THE following transcript is taken from a BBC Panorama interview between Jeremy Vine and Home Office minister Anthony McNulty and is one of the most revealing made by this government concerning their attitudes towards the citizen’s role in maintaining civil order.
Jeremy Vine: ‘You see something happening in the street. Do you step in?’
Anthony McNulty: ‘I think the general line must be to get in touch with the authorities straight and make sure that if things are as bad as you paint the police will be there as quickly as they can.’
Vine: ‘You see a young man looking aggressive, shouting at an old woman, what do you do? You retreat and ring the police?’
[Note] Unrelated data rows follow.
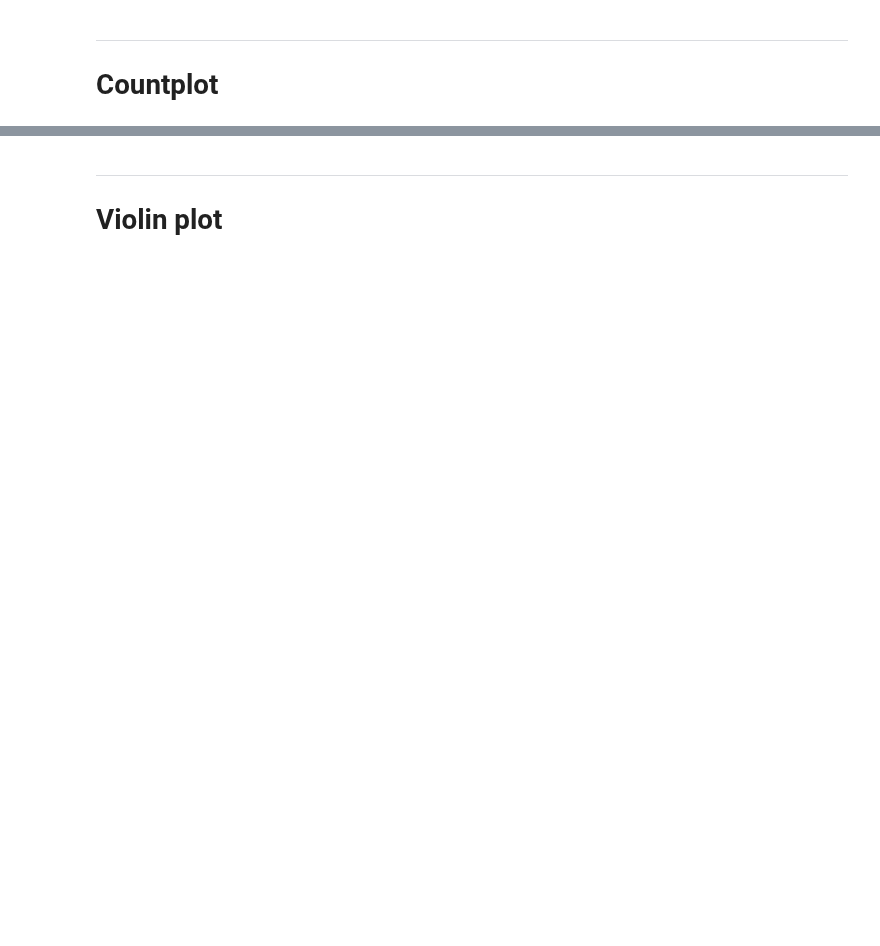
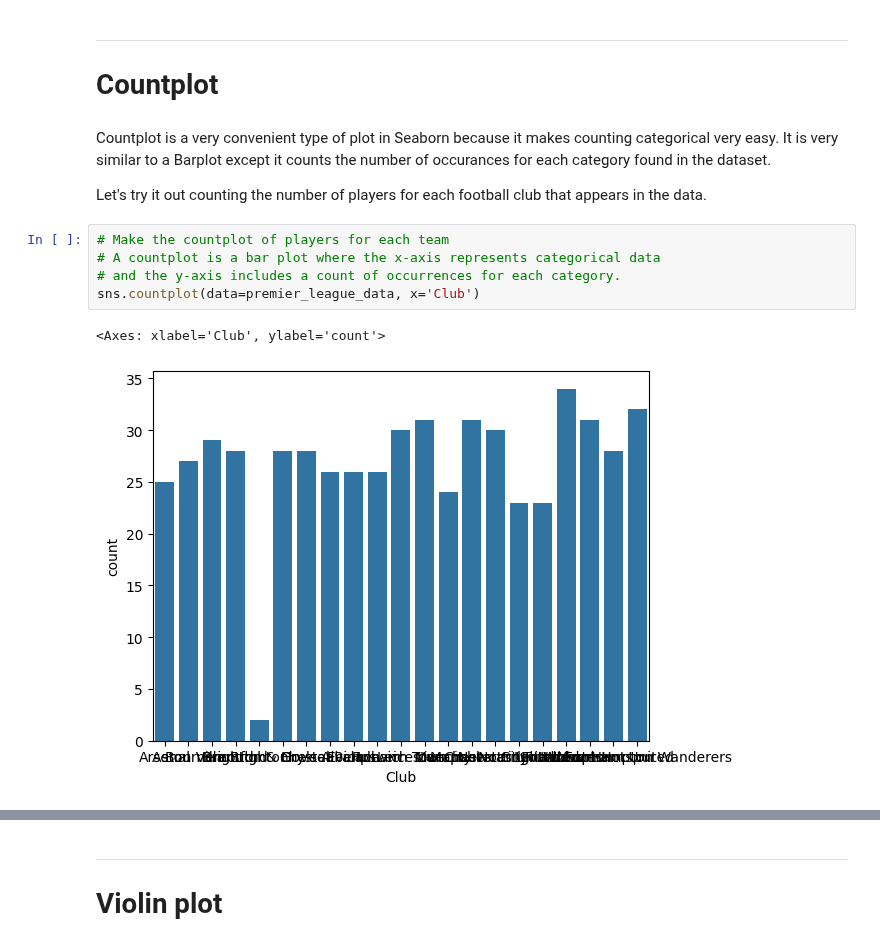
Before and after one commit to schuckers/Charlotte_SCORE_Summer25, a Jupyter notebook: Modules/Seaborn and Basic visualizations in Python Using English Premier League data by Austin Hayes/Seaborn and Basic visualizations in Python Using English Premier League data by Austin Hayes.ipynb, the cells around one changed output, grey strips where cells are left out. Cells and saved outputs as stored; diff of their text form; blank space fills up the shorter version.

Commit message:
Update Seaborn Module

```diff
--- a/Modules/Seaborn and Basic visualizations in Python Using English Premier League data by Austin Hayes/Seaborn and Basic visualizations in Python Using English Premier League data by Austin Hayes.ipynb
+++ b/Modules/Seaborn and Basic visualizations in Python Using English Premier League data by Austin Hayes/Seaborn and Basic visualizations in Python Using English Premier League data by Austin Hayes.ipynb
@@ -231,3 +267,16 @@ In this case we can say the following: "According to the Histogram, the distribu
 ---
 
 # Countplot
+# %% [markdown]
+Countplot is a very convenient type of plot in Seaborn because it makes counting categorical very easy. It is very similar to a Barplot except it counts the number of occurances for each category found in the dataset.
+
+
+Let's try it out counting the number of players for each football club that appears in the data.
+# %%
+# Make the countplot of players for each team
+# A countplot is a bar plot where the x-axis represents categorical data
+# and the y-axis includes a count of occurrences for each category.
+sns.countplot(data=premier_league_data, x='Club')
+# %% [output]
+<Axes: xlabel='Club', ylabel='count'>
+[figure, added]
```
Also changed, not shown: parts of 15 cells of this notebook.
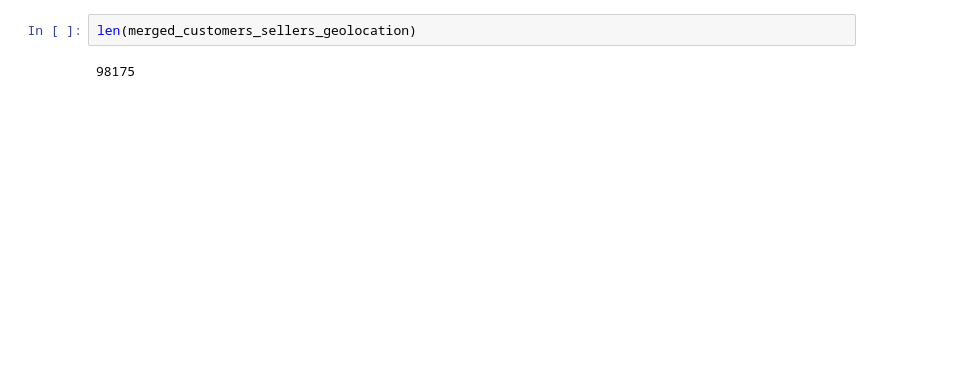
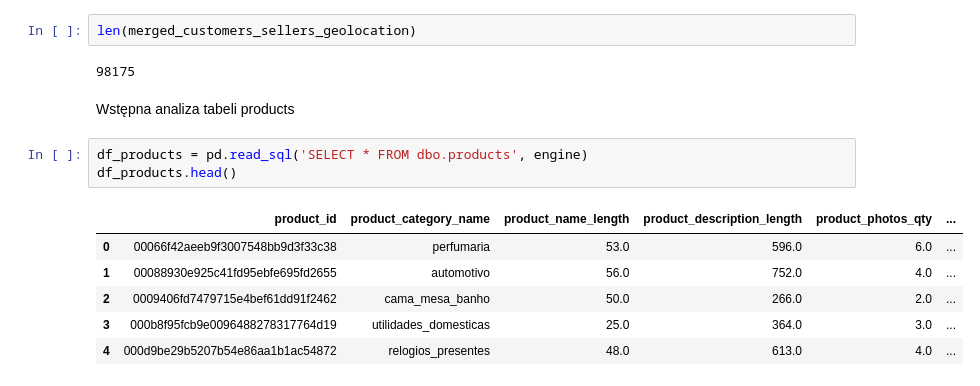
Before and after one commit to PatrykW7/Olist_E-commerce_Analytics_Platform, a Jupyter notebook: olist_pro/Transformations.ipynb, the cells around one changed output. Drawn from its saved outputs; the diff is of its cells as text; blank space fills up the shorter version.

```diff
--- a/olist_pro/Transformations.ipynb
+++ b/olist_pro/Transformations.ipynb
@@ -1345,3 +1343,15 @@ merged_customers_sellers_geolocation.head(5)
 len(merged_customers_sellers_geolocation)
 # %% [output]
 98175
+# %% [markdown]
+Wstępna analiza tabeli products
+# %%
+df_products = pd.read_sql('SELECT * FROM dbo.products', engine)
+df_products.head()
+# %% [output]
+|  | product_id | product_category_name | product_name_length | product_description_length | product_photos_qty | ... |
+| 0 | 00066f42aeeb9f3007548bb9d3f33c38 | perfumaria | 53.0 | 596.0 | 6.0 | ... |
+| 1 | 00088930e925c41fd95ebfe695fd2655 | automotivo | 56.0 | 752.0 | 4.0 | ... |
+| 2 | 0009406fd7479715e4bef61dd91f2462 | cama_mesa_banho | 50.0 | 266.0 | 2.0 | ... |
+| 3 | 000b8f95fcb9e0096488278317764d19 | utilidades_domesticas | 25.0 | 364.0 | 3.0 | ... |
+| 4 | 000d9be29b5207b54e86aa1b1ac54872 | relogios_presentes | 48.0 | 613.0 | 4.0 | ... |
```
Also changed, not shown: parts of 18 cells of this notebook.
McNulty: ‘I think you should in the first instance. It may well be the simply shouting at them, blowing your horn or whatever else deters them and they go away.’
Vine: ‘He's now hitting her and the police haven't come, what do you do then?’
McNulty: ‘The same the same, you must always ...’
Vine: ‘Still wait?’
McNulty: ‘Get back to the police, try some distractive activities whatever else.’
Vine: ‘What jump up and down?’
McNulty: ‘But I would say you know sometimes that that may well work.’
So this, then, is official government advice: if you see an elderly woman being kicked to death by some snarling, speed-addled, tracksuit-clad reprobate then don’t dare intervene, other than to try and distract the culprit by shouting, beeping your car-horn or jumping up and down (or, presumably, a mixture of all three); simply withdraw to a safe distance and call the police (one imagines you'd have to stop leaping about and yelling to do this) and ‘if things are as bad as you paint’ the upholders of law and order should arrive shortly, hopefully before the victim has sustained any serious injuries.
Alongside behaviour like that of MP Andrew Dismore's shameful filibustering which blocked the Criminal Law (Amendment) (Protection of Property) Bill (a Conservative Private Member's Bill) in 2005, the above extract encapsulates perfectly the undying contempt elements of New Labour harbour for law-abiding citizens, who are scorned as the bourgeois upholders of the detested status quo, and their near reverence for the criminal class, who are regarded as the long discriminated-against martyrs of Britain’s economically-defined social order. In the actualisation of these prejudices common law has been ruthlessly snatched away from the common citizen and is now the sole preserve of the state. Crime-wise, a future as rosy as South Africa's awaits.